Independent owner Alexander Lebedev, currently completing a community service sentence in Russia for whacking someone on a chat show, is looking for a new investor in his Independent, Independent on Sunday and cut-price 20p i British newspapers according to a report in the Financial Times. Taken as a piece the papers are heavily loss-making although i has performed well in circulation terms.
Which the daily Independent, still the core of the group, most certainly has not. The Indy is only selling about 46,000 copies a day if you exclude free bulk ‘sales’ to hotels and the like, hardly constituting a national newspaper at all.
The search for money seems to have become more urgent because, first, Lebedev senior hasn’t got as much of it has he used to as his banking operation and other businesses in Russia have come under pressure and, two, he and high-profile son Evgeny have won the contract to provide local TV in London through their London Live operation – which may in time be a big revenue earner but will cost a lot to get off the ground.
Sitting in the middle of this is the London Evening Standard, now a free paper under the Lebedevs with a circulation nearing a million. This has been a success and is allegedly profitable as advertisers use it to reach affluent Londoners. By contrast the daily Independent is a whopping £1.40. But the Standard isn’t making that much and its cash flow must be challenging as it waits for advertisers to pay up while it’s punting all these papers around London.
The Lebedevs apparently don’t want to include the Standard (or, presumably, London Live) in any deal with an investor, which makes it an offer most people will be able to refuse.

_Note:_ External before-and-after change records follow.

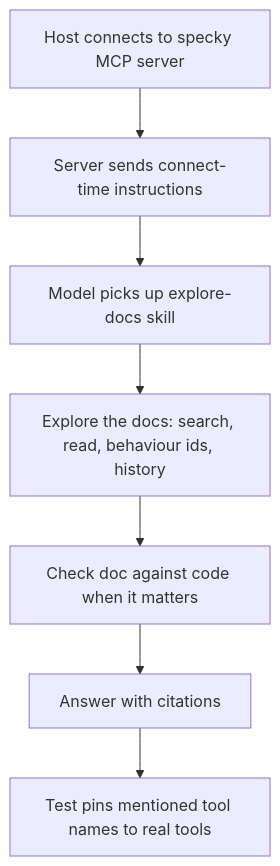
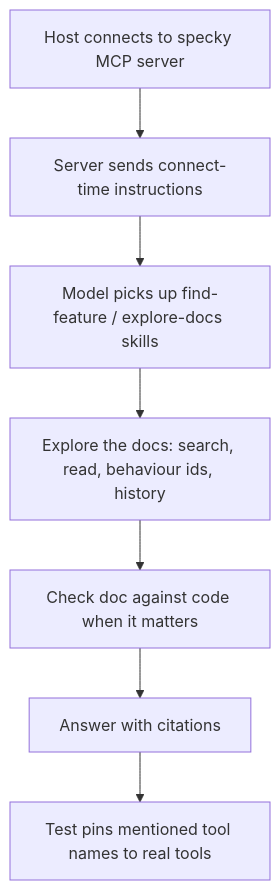
Before and after one commit to danyyacoub/specky: the diagram in specs/chat/mcp-host-guidance.md, drawn with Mermaid. The commit also changed other lines of this file and 18 other files, not shown here.

First line of the commit message:
feat: add find-feature skill and a [skills] model setting

````diff
--- a/specs/chat/mcp-host-guidance.md
+++ b/specs/chat/mcp-host-guidance.md
@@ -20,9 +20,9 @@
 ```mermaid
 flowchart TD
     A[Host connects to specky MCP server] --> B[Server sends connect-time instructions]
-    B --> C[Model picks up explore-docs skill]
+    B --> C[Model picks up find-feature / explore-docs skills]
     C --> D[Explore the docs: search, read, behaviour ids, history]
     D --> E[Check doc against code when it matters]
     E --> F[Answer with citations]
     F --> G[Test pins mentioned tool names to real tools]
 ```
````
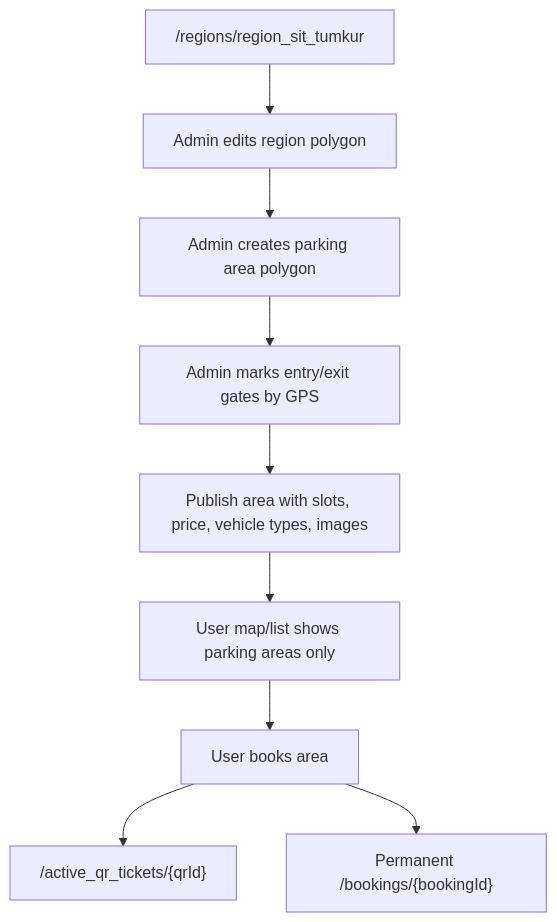
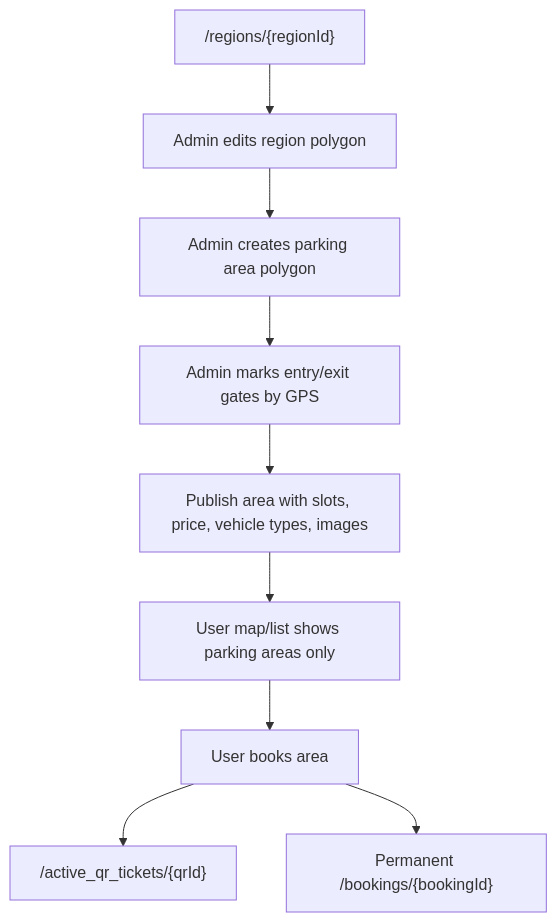
Before and after one commit to snehil-pandey/smart-parking-occupancy-system: the seventh of 15 diagrams in docs/ARCHITECTURE.md, drawn with Mermaid. The commit also changed other lines of this file and 3 other files, not shown here.

Commit message:
docs(admin): update controlled region workflow

````diff
--- a/docs/ARCHITECTURE.md
+++ b/docs/ARCHITECTURE.md
@@ -128,11 +134,11 @@
 ```mermaid
 flowchart TD
-  Region["/regions/region_sit_tumkur"] --> Boundary["Admin edits region polygon"]
+  Region["/regions/{regionId}"] --> Boundary["Admin edits region polygon"]
   Boundary --> Area["Admin creates parking area polygon"]
   Area --> Gates["Admin marks entry/exit gates by GPS"]
   Gates --> Publish["Publish area with slots, price, vehicle types, images"]
   Publish --> UserMap["User map/list shows parking areas only"]
   UserMap --> Booking["User books area"]
   Booking --> ActiveQR["/active_qr_tickets/{qrId}"]
   Booking --> History["Permanent /bookings/{bookingId}"]
 ```
````
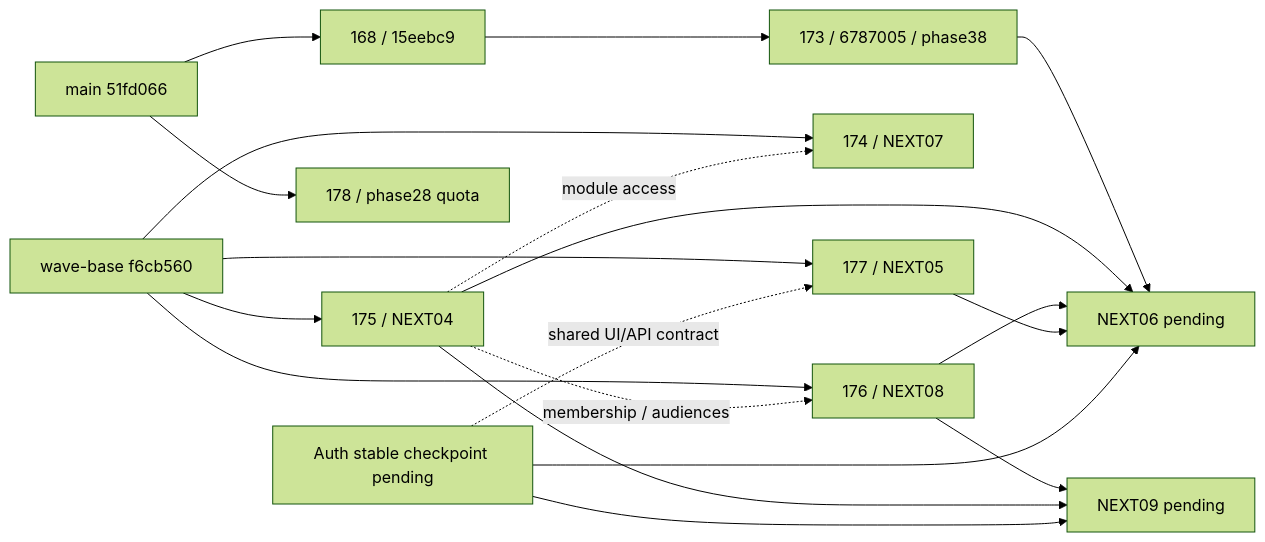
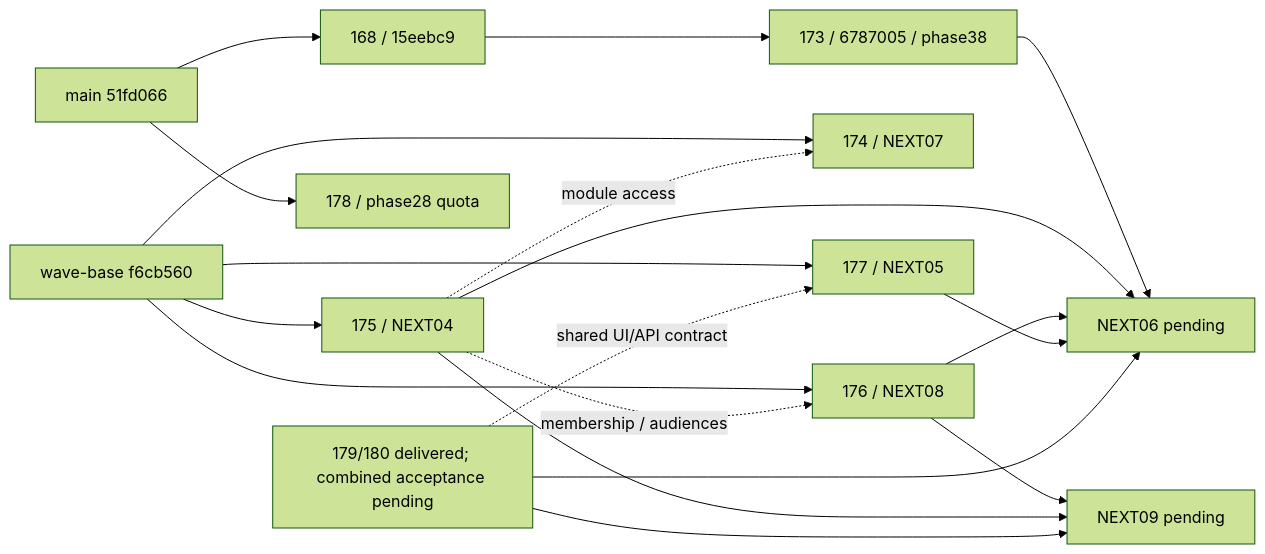
One commit to safariarash7777-source/portfolio-platform changed the diagram in docs/ops/seasonal-program/FOLLOWUP-06-RESULT.md. Above: the diagram before and after it, drawn with Mermaid (forest theme). The commit also changed other lines of this file and 1 other file, not shown here.

Commit message:
docs(followup06): inventory delivered Auth inputs 179 and 180

````diff
--- a/docs/ops/seasonal-program/FOLLOWUP-06-RESULT.md
+++ b/docs/ops/seasonal-program/FOLLOWUP-06-RESULT.md
@@ -58,21 +77,21 @@
 ```mermaid
 flowchart LR
   MAIN["main 51fd066"] --> P168["168 / 15eebc9"]
   P168 --> P173["173 / 6787005 / phase38"]
   BASE["wave-base f6cb560"] --> P175["175 / NEXT04"]
   BASE --> P174["174 / NEXT07"]
   BASE --> P176["176 / NEXT08"]
   BASE --> P177["177 / NEXT05"]
   P175 -. "module access" .-> P174
   P175 -. "membership / audiences" .-> P176
   MAIN --> P178["178 / phase28 quota"]
   P173 --> N06["NEXT06 pending"]
   P175 --> N06
   P176 --> N06
   P177 --> N06
-  AUTH["Auth stable checkpoint pending"] --> N06
+  AUTH["179/180 delivered; combined acceptance pending"] --> N06
   AUTH -. "shared UI/API contract" .-> P177
   P176 --> N09["NEXT09 pending"]
   P175 --> N09
   AUTH --> N09
 ```
````
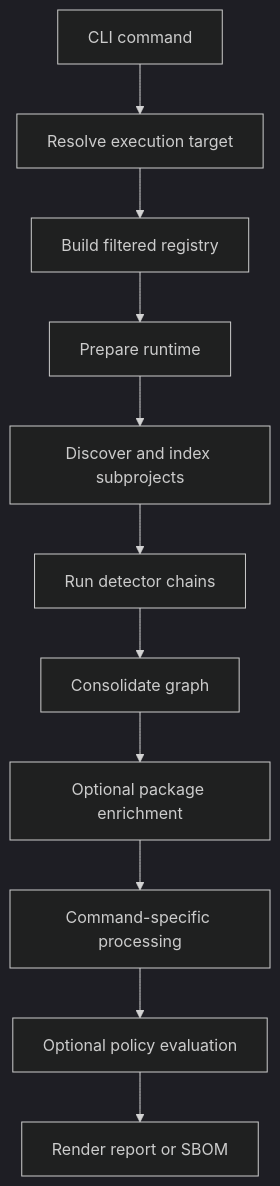
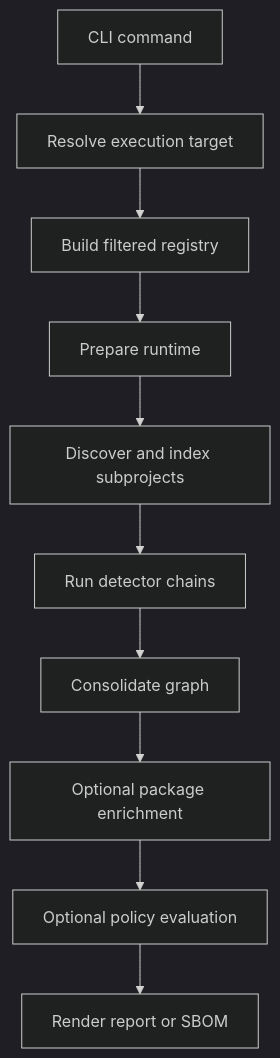
One commit to bomly-dev/bomly-cli changed the first of 3 diagrams in docs/ARCHITECTURE.md. Above: the diagram before and after it, drawn with Mermaid (dark theme). The commit also changed other lines of this file and 6 other files, not shown here.

````diff
--- a/docs/ARCHITECTURE.md
+++ b/docs/ARCHITECTURE.md
@@ -22,13 +22,12 @@
 ```mermaid
 flowchart TD
     A[CLI command] --> B[Resolve execution target]
     B --> C[Build filtered registry]
     C --> D[Prepare runtime]
     D --> E[Discover and index subprojects]
     E --> F[Run detector chains]
     F --> G[Consolidate graph]
     G --> H[Optional package enrichment]
-    H --> I[Command-specific processing]
-    I --> J[Optional policy evaluation]
-    J --> K[Render report or SBOM]
+    H --> I[Optional policy evaluation]
+    I --> J[Render report or SBOM]
 ```
````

the Independent began life as a bold experiment by some former Telegraph hacks in the 1980s. One of them, Andreas Whittam-Smith is still chairman. Time might be up unless either Lebedev is on good terms with, say, Roman Abramovitch. Evgeny’s pal Charles Saatchi, currently with a few problems of his own, is unlikely to be able to help him out.